▸ Entries provided:

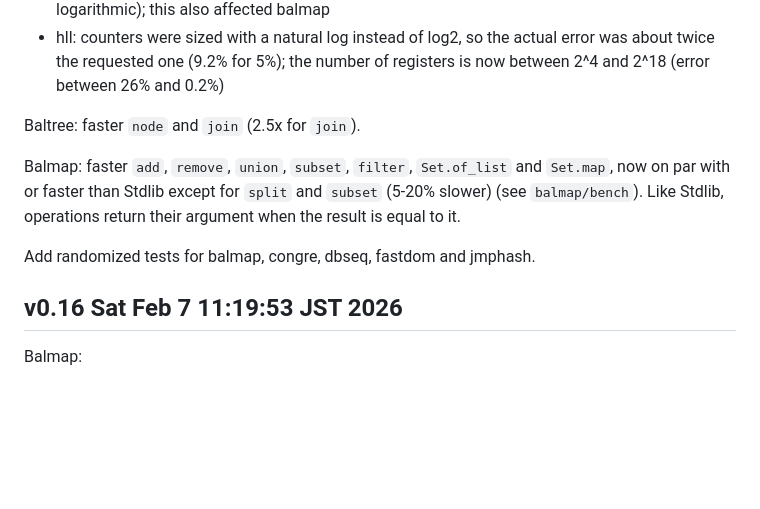
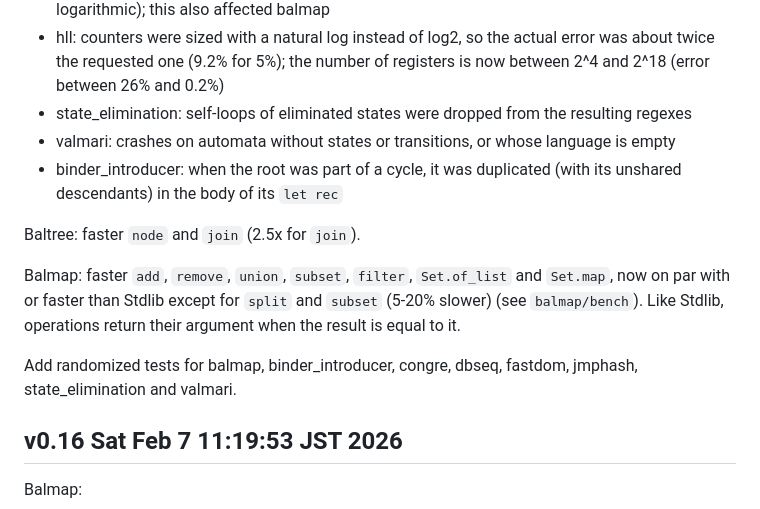
Before and after one commit to let-def/grenier, a Markdown page: CHANGES.md, the part around the change. Rendered like a GitHub page; blank space fills up the shorter version.

Commit message:
CHANGES: add the state_elimination, valmari and binder_introducer fixes
Co-Authored-By: Claude Opus 5.5 <noreply@anthropic.com>

```diff
--- a/CHANGES.md
+++ b/CHANGES.md
@@ -30,6 +30,12 @@ Fixes:
 - hll: counters were sized with a natural log instead of log2, so the actual
   error was about twice the requested one (9.2% for 5%); the number of
   registers is now between 2^4 and 2^18 (error between 26% and 0.2%)
+- state_elimination: self-loops of eliminated states were dropped from the
+  resulting regexes
+- valmari: crashes on automata without states or transitions, or whose
+  language is empty
+- binder_introducer: when the root was part of a cycle, it was duplicated
+  (with its unshared descendants) in the body of its `let rec`
 
 Baltree: faster `node` and `join` (2.5x for `join`).
 
@@ -38,7 +44,8 @@ Balmap: faster `add`, `remove`, `union`, `subset`, `filter`, `Set.of_list` and
 `subset` (5-20% slower) (see `balmap/bench`). Like Stdlib, operations return their
 argument when the result is equal to it.
 
-Add randomized tests for balmap, congre, dbseq, fastdom and jmphash.
+Add randomized tests for balmap, binder_introducer, congre, dbseq, fastdom,
+jmphash, state_elimination and valmari.
 
 v0.16 Sat Feb  7 11:19:53 JST 2026
 --------------------------
```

▸ Problem statement: Reproduce all entries exactly. Pictures do not belong in the copy.

▸ Answer section:
Before and after one commit to let-def/grenier, a Markdown page: CHANGES.md, the part around the change. Rendered like a GitHub page; blank space fills up the shorter version.

Commit message:
CHANGES: add the state_elimination, valmari and binder_introducer fixes
Co-Authored-By: Claude Opus 5.5 <noreply@anthropic.com>

```diff
--- a/CHANGES.md
+++ b/CHANGES.md
@@ -30,6 +30,12 @@ Fixes:
 - hll: counters were sized with a natural log instead of log2, so the actual
   error was about twice the requested one (9.2% for 5%); the number of
   registers is now between 2^4 and 2^18 (error between 26% and 0.2%)
+- state_elimination: self-loops of eliminated states were dropped from the
+  resulting regexes
+- valmari: crashes on automata without states or transitions, or whose
+  language is empty
+- binder_introducer: when the root was part of a cycle, it was duplicated
+  (with its unshared descendants) in the body of its `let rec`
 
 Baltree: faster `node` and `join` (2.5x for `join`).
 
@@ -38,7 +44,8 @@ Balmap: faster `add`, `remove`, `union`, `subset`, `filter`, `Set.of_list` and
 `subset` (5-20% slower) (see `balmap/bench`). Like Stdlib, operations return their
 argument when the result is equal to it.
 
-Add randomized tests for balmap, congre, dbseq, fastdom and jmphash.
+Add randomized tests for balmap, binder_introducer, congre, dbseq, fastdom,
+jmphash, state_elimination and valmari.
 
 v0.16 Sat Feb  7 11:19:53 JST 2026
 --------------------------
```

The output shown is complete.